Primary Holding
The Supreme Court held that a superior court judge erred in concluding that Ariz. R. Crim.

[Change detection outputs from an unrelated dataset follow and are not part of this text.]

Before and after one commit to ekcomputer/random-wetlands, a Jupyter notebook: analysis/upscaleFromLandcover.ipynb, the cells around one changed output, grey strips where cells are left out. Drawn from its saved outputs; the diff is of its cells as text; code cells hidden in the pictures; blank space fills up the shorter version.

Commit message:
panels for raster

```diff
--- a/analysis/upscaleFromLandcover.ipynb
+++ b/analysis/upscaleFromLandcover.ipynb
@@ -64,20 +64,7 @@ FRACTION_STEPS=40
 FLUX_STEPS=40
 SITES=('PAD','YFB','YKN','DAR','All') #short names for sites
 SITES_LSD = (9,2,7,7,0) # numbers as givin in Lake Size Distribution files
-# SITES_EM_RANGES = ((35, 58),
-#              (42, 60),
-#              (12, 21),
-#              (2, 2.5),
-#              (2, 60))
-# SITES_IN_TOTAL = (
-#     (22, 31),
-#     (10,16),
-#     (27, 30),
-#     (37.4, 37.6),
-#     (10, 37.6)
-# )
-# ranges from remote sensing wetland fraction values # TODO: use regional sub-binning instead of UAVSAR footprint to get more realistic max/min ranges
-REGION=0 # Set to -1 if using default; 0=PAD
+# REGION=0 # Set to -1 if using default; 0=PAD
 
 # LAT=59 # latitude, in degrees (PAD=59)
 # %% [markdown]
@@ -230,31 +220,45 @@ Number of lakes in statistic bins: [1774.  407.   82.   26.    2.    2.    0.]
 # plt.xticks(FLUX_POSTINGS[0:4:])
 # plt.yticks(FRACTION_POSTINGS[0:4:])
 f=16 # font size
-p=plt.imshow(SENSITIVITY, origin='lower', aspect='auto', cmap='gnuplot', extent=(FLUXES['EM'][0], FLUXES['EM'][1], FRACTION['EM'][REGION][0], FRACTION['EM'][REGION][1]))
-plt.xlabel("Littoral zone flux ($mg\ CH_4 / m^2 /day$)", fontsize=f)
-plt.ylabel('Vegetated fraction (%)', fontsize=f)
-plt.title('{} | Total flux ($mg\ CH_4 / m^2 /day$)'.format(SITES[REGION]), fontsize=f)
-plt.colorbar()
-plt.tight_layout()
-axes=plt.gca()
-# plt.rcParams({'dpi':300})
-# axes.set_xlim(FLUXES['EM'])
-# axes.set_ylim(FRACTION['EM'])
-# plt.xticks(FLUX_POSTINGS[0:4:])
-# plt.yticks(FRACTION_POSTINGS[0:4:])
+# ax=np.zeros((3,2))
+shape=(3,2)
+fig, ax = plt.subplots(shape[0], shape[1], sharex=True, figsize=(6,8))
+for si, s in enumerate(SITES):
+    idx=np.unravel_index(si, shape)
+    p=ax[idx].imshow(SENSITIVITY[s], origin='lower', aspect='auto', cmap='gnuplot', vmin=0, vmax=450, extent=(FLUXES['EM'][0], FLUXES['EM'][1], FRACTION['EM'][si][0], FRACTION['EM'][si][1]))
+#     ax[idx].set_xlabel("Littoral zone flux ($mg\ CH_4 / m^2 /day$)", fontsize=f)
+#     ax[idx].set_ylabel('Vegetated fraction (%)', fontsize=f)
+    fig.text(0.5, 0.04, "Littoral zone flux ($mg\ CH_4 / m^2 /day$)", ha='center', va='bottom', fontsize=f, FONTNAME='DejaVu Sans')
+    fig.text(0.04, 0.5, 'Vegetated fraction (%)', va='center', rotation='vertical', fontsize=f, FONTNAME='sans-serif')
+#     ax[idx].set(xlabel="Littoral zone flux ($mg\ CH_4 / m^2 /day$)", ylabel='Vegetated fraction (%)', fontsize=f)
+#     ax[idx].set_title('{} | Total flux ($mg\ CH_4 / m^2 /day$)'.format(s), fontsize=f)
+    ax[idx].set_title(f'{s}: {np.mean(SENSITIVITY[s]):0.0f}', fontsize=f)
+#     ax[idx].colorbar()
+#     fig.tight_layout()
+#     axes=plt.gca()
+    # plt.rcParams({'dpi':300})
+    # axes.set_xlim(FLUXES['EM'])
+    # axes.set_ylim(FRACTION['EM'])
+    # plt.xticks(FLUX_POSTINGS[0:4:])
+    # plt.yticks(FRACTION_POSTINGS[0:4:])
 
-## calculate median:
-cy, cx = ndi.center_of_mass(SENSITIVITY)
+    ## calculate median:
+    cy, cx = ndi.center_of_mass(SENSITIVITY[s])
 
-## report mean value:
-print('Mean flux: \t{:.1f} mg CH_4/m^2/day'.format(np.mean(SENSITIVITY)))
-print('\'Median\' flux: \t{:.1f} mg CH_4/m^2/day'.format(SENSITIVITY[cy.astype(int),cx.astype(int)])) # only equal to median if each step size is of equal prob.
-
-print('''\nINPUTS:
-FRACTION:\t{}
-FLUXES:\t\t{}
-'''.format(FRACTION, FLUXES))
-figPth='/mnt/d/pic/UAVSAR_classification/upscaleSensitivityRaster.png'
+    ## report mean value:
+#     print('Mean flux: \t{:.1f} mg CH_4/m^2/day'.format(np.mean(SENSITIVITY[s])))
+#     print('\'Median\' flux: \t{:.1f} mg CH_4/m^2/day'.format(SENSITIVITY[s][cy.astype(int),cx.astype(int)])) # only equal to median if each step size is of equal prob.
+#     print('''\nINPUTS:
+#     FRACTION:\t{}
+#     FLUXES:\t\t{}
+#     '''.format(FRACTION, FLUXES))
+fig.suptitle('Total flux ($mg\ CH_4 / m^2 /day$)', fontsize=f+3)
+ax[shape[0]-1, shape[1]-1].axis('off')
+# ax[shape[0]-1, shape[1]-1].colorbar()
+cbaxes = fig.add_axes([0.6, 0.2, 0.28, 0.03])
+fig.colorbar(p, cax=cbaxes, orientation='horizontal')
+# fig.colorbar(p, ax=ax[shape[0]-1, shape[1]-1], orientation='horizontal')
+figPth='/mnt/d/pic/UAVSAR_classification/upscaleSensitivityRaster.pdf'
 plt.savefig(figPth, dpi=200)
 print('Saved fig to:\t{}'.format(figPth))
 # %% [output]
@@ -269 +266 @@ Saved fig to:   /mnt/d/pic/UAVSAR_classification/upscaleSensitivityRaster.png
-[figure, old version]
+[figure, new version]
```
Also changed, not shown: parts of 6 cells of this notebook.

P. 24.2 did not bar him from vacating the Enmund/Tison verdict in this case.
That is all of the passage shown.